EXTRACTED INFORMATION —
※
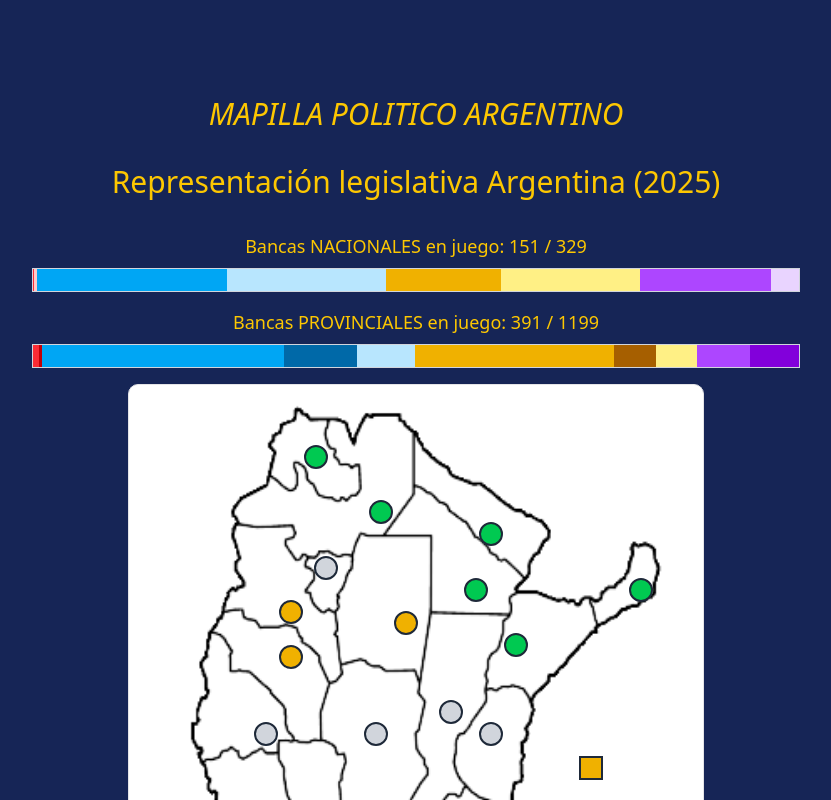
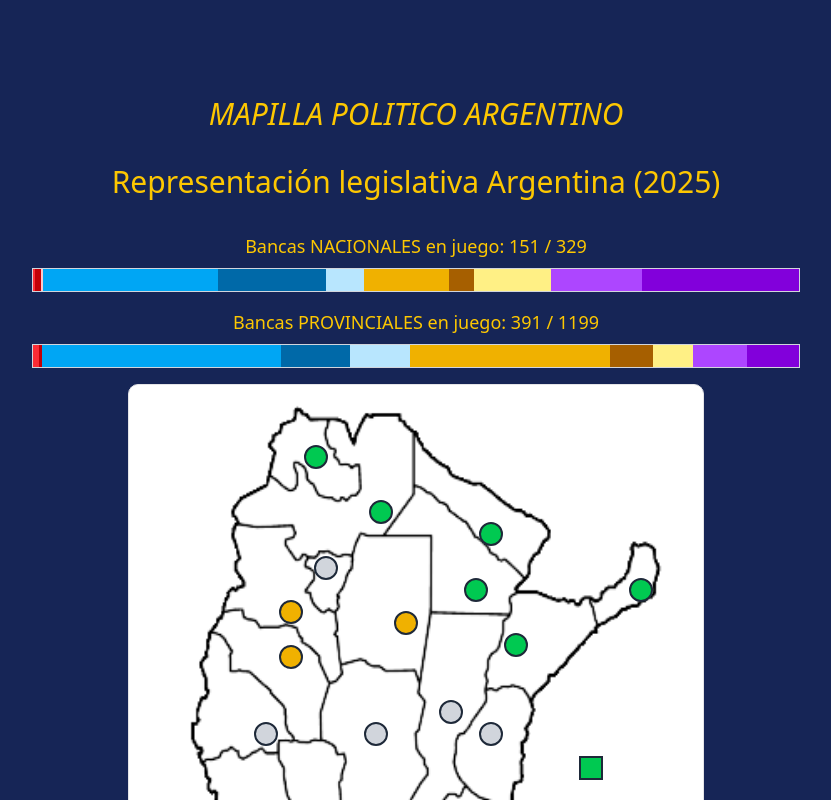
Before and after one commit to Fierillo/mapilla-politico-argentino, a Next.js app: page / in a window 1280 px wide. Shown: the top 800 px of the page, without its empty margins (224-1055 px from the left). Built offline with nearby package versions, Linux system fonts and the light colour scheme.

Commit message:
feat: update National bancas

```diff
--- a/src/data/provinces.ts
+++ b/src/data/provinces.ts
@@ -63,19 +63,19 @@ export const partyKeys: (keyof Party)[] = [
         population: 35912841,
         parties: {
           peronismo: {
-              deputies: {bancas: 110, loseBancas: 52},
-              senate: {bancas: 39, loseBancas: 16}
+              deputies: {bancas: 110, loseBancas: 52, renewBancas: 43},
+              senate: {bancas: 39, loseBancas: 16, renewBancas: 7}
           },
           socialismo: {
-              deputies: {bancas: 5, loseBancas: 4},
-              senate: {bancas: 0, loseBancas: 0}
+              deputies: {bancas: 5, loseBancas: 4, renewBancas: 3},
+              senate: {bancas: 0, loseBancas: 0, renewBancas: 0}
           },
           centro: {
-              deputies: {bancas: 103, loseBancas: 63},
+              deputies: {bancas: 103, loseBancas: 63, renewBancas: 17},
               senate: {bancas: 27, loseBancas: 8}
           },
           liberalismo: {
-              deputies: {bancas: 39, loseBancas: 8},
+              deputies: {bancas: 39, loseBancas: 8, renewBancas: 64},
               senate: {bancas: 6, loseBancas: 0}
           }
         }
@@ -92,7 +92,7 @@ export const partyKeys: (keyof Party)[] = [
         parties: {
           peronismo: {
               deputies: {bancas: 38, loseBancas: 20, renewBancas: 21},
-              senate: {bancas: 21, loseBancas: 10, renewBancas: 13}
+              senate: {bancas: 21, loseBancas: 10, renewBancas: 7}
           },
           socialismo: {
               deputies: {bancas: 2, loseBancas: 2, renewBancas: 2},
@@ -100,11 +100,11 @@ export const partyKeys: (keyof Party)[] = [
           },
           centro: {
               deputies: {bancas: 28, loseBancas: 13, renewBancas: 5},
-              senate: {bancas: 13, loseBancas: 6, renewBancas: 2}
+              senate: {bancas: 13, loseBancas: 6, renewBancas: 4}
           },
           liberalismo: {
               deputies: {bancas: 24, loseBancas: 11, renewBancas: 18},
-              senate: {bancas: 12, loseBancas: 5, renewBancas: 8}
+              senate: {bancas: 12, loseBancas: 5, renewBancas: 13}
           }
         }
     },
```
※
THE TASK —
All of the material goes into the answer exactly as it stands, except for the pictures.

WORKED SOLUTION —
Before and after one commit to Fierillo/mapilla-politico-argentino, a Next.js app: page / in a window 1280 px wide. Shown: the top 800 px of the page, without its empty margins (224-1055 px from the left). Built offline with nearby package versions, Linux system fonts and the light colour scheme.

Commit message:
feat: update National bancas

```diff
--- a/src/data/provinces.ts
+++ b/src/data/provinces.ts
@@ -63,19 +63,19 @@ export const partyKeys: (keyof Party)[] = [
         population: 35912841,
         parties: {
           peronismo: {
-              deputies: {bancas: 110, loseBancas: 52},
-              senate: {bancas: 39, loseBancas: 16}
+              deputies: {bancas: 110, loseBancas: 52, renewBancas: 43},
+              senate: {bancas: 39, loseBancas: 16, renewBancas: 7}
           },
           socialismo: {
-              deputies: {bancas: 5, loseBancas: 4},
-              senate: {bancas: 0, loseBancas: 0}
+              deputies: {bancas: 5, loseBancas: 4, renewBancas: 3},
+              senate: {bancas: 0, loseBancas: 0, renewBancas: 0}
           },
           centro: {
-              deputies: {bancas: 103, loseBancas: 63},
+              deputies: {bancas: 103, loseBancas: 63, renewBancas: 17},
               senate: {bancas: 27, loseBancas: 8}
           },
           liberalismo: {
-              deputies: {bancas: 39, loseBancas: 8},
+              deputies: {bancas: 39, loseBancas: 8, renewBancas: 64},
               senate: {bancas: 6, loseBancas: 0}
           }
         }
@@ -92,7 +92,7 @@ export const partyKeys: (keyof Party)[] = [
         parties: {
           peronismo: {
               deputies: {bancas: 38, loseBancas: 20, renewBancas: 21},
-              senate: {bancas: 21, loseBancas: 10, renewBancas: 13}
+              senate: {bancas: 21, loseBancas: 10, renewBancas: 7}
           },
           socialismo: {
               deputies: {bancas: 2, loseBancas: 2, renewBancas: 2},
@@ -100,11 +100,11 @@ export const partyKeys: (keyof Party)[] = [
           },
           centro: {
               deputies: {bancas: 28, loseBancas: 13, renewBancas: 5},
-              senate: {bancas: 13, loseBancas: 6, renewBancas: 2}
+              senate: {bancas: 13, loseBancas: 6, renewBancas: 4}
           },
           liberalismo: {
               deputies: {bancas: 24, loseBancas: 11, renewBancas: 18},
-              senate: {bancas: 12, loseBancas: 5, renewBancas: 8}
+              senate: {bancas: 12, loseBancas: 5, renewBancas: 13}
           }
         }
     },
```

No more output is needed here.